##### Stored data

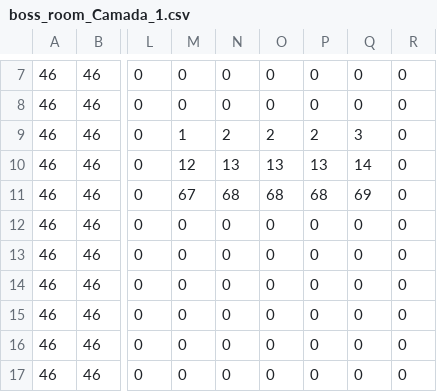
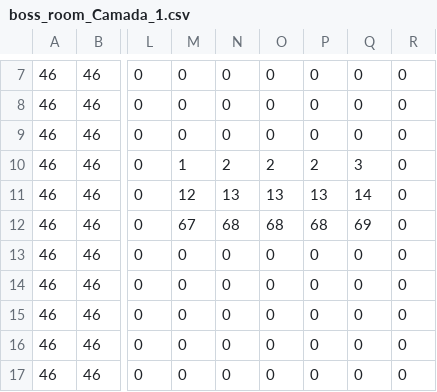
Before and after one commit to henriez/JumpKing1, a CSV file: JumpKing1/Assets/TileMap/Mapa2/Boss_Room/boss_room_Camada_1.csv, drawn as a sheet; only a part is shown, gaps mark what is left out; the diff names each change by its address in the sheet, - before the commit and + after, or states it on an @@ line.

```diff
--- a/JumpKing1/Assets/TileMap/Mapa2/Boss_Room/boss_room_Camada_1.csv
+++ b/JumpKing1/Assets/TileMap/Mapa2/Boss_Room/boss_room_Camada_1.csv
-M9: 1
+M9: 0
-N9: 2
+N9: 0
-O9: 2
+O9: 0
-P9: 2
+P9: 0
-Q9: 3
+Q9: 0
-M10: 12
+M10: 1
-N10: 13
+N10: 2
-O10: 13
+O10: 2
-P10: 13
+P10: 2
-Q10: 14
+Q10: 3
-M11: 67
+M11: 12
-N11: 68
+N11: 13
-O11: 68
+O11: 13
-P11: 68
+P11: 13
-Q11: 69
+Q11: 14
-M12: 0
+M12: 67
-N12: 0
+N12: 68
-O12: 0
+O12: 68
-P12: 0
+P12: 68
-Q12: 0
+Q12: 69
```
Also changed, not shown: JumpKing1/Assets/TileMap/Mapa2/Boss_Room/boss_room_Camada_colisao.csv, x64/Debug/Assets/TileMap/Mapa2/Boss_Room/boss_room_Camada_1.csv, 24 other files.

##########

_Assignment_
Only the pictures are dropped. Otherwise, write out the listing exactly.

_Answer for this exercise_
Before and after one commit to henriez/JumpKing1, a CSV file: JumpKing1/Assets/TileMap/Mapa2/Boss_Room/boss_room_Camada_1.csv, drawn as a sheet; only a part is shown, gaps mark what is left out; the diff names each change by its address in the sheet, - before the commit and + after, or states it on an @@ line.

```diff
--- a/JumpKing1/Assets/TileMap/Mapa2/Boss_Room/boss_room_Camada_1.csv
+++ b/JumpKing1/Assets/TileMap/Mapa2/Boss_Room/boss_room_Camada_1.csv
-M9: 1
+M9: 0
-N9: 2
+N9: 0
-O9: 2
+O9: 0
-P9: 2
+P9: 0
-Q9: 3
+Q9: 0
-M10: 12
+M10: 1
-N10: 13
+N10: 2
-O10: 13
+O10: 2
-P10: 13
+P10: 2
-Q10: 14
+Q10: 3
-M11: 67
+M11: 12
-N11: 68
+N11: 13
-O11: 68
+O11: 13
-P11: 68
+P11: 13
-Q11: 69
+Q11: 14
-M12: 0
+M12: 67
-N12: 0
+N12: 68
-O12: 0
+O12: 68
-P12: 0
+P12: 68
-Q12: 0
+Q12: 69
```
Also changed, not shown: JumpKing1/Assets/TileMap/Mapa2/Boss_Room/boss_room_Camada_colisao.csv, x64/Debug/Assets/TileMap/Mapa2/Boss_Room/boss_room_Camada_1.csv, 24 other files.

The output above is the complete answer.